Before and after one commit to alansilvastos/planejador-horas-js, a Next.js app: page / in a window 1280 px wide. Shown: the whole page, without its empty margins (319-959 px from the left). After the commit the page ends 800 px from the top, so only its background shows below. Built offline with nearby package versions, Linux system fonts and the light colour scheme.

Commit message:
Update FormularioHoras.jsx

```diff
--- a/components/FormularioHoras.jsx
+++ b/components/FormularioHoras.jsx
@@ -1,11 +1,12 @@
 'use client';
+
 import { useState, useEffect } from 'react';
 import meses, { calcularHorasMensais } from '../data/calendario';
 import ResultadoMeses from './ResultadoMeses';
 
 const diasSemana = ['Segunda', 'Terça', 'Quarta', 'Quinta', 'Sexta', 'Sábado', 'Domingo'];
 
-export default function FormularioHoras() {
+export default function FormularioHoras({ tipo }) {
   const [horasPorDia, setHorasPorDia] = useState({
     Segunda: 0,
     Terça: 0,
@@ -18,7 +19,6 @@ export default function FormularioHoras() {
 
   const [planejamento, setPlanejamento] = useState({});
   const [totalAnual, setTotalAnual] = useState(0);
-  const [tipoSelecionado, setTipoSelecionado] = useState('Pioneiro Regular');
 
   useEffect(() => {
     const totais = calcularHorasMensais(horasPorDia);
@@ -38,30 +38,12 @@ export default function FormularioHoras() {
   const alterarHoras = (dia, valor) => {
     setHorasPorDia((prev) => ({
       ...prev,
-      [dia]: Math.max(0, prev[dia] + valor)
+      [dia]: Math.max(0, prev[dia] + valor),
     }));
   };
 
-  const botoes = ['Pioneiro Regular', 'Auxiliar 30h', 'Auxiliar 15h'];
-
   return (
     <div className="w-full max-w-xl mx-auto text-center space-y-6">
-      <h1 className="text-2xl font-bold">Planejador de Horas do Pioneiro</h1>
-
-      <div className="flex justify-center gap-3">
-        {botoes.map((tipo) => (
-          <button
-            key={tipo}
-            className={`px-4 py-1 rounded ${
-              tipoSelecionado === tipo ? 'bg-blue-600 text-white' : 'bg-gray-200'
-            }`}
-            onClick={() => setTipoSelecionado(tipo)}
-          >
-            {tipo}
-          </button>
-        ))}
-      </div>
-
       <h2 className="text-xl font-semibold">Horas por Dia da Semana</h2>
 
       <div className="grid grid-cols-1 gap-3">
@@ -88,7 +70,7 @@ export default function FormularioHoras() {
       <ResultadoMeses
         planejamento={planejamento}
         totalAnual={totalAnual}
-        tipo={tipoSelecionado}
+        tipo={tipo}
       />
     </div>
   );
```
----
Work to complete: Each of the records should be written out precisely as given.

Output of the exercise:
Before and after one commit to alansilvastos/planejador-horas-js, a Next.js app: page / in a window 1280 px wide. Shown: the whole page, without its empty margins (319-959 px from the left). After the commit the page ends 800 px from the top, so only its background shows below. Built offline with nearby package versions, Linux system fonts and the light colour scheme.

Commit message:
Update FormularioHoras.jsx

```diff
--- a/components/FormularioHoras.jsx
+++ b/components/FormularioHoras.jsx
@@ -1,11 +1,12 @@
 'use client';
+
 import { useState, useEffect } from 'react';
 import meses, { calcularHorasMensais } from '../data/calendario';
 import ResultadoMeses from './ResultadoMeses';
 
 const diasSemana = ['Segunda', 'Terça', 'Quarta', 'Quinta', 'Sexta', 'Sábado', 'Domingo'];
 
-export default function FormularioHoras() {
+export default function FormularioHoras({ tipo }) {
   const [horasPorDia, setHorasPorDia] = useState({
     Segunda: 0,
     Terça: 0,
@@ -18,7 +19,6 @@ export default function FormularioHoras() {
 
   const [planejamento, setPlanejamento] = useState({});
   const [totalAnual, setTotalAnual] = useState(0);
-  const [tipoSelecionado, setTipoSelecionado] = useState('Pioneiro Regular');
 
   useEffect(() => {
     const totais = calcularHorasMensais(horasPorDia);
@@ -38,30 +38,12 @@ export default function FormularioHoras() {
   const alterarHoras = (dia, valor) => {
     setHorasPorDia((prev) => ({
       ...prev,
-      [dia]: Math.max(0, prev[dia] + valor)
+      [dia]: Math.max(0, prev[dia] + valor),
     }));
   };
 
-  const botoes = ['Pioneiro Regular', 'Auxiliar 30h', 'Auxiliar 15h'];
-
   return (
     <div className="w-full max-w-xl mx-auto text-center space-y-6">
-      <h1 className="text-2xl font-bold">Planejador de Horas do Pioneiro</h1>
-
-      <div className="flex justify-center gap-3">
-        {botoes.map((tipo) => (
-          <button
-            key={tipo}
-            className={`px-4 py-1 rounded ${
-              tipoSelecionado === tipo ? 'bg-blue-600 text-white' : 'bg-gray-200'
-            }`}
-            onClick={() => setTipoSelecionado(tipo)}
-          >
-            {tipo}
-          </button>
-        ))}
-      </div>
-
       <h2 className="text-xl font-semibold">Horas por Dia da Semana</h2>
 
       <div className="grid grid-cols-1 gap-3">
@@ -88,7 +70,7 @@ export default function FormularioHoras() {
       <ResultadoMeses
         planejamento={planejamento}
         totalAnual={totalAnual}
-        tipo={tipoSelecionado}
+        tipo={tipo}
       />
     </div>
   );
```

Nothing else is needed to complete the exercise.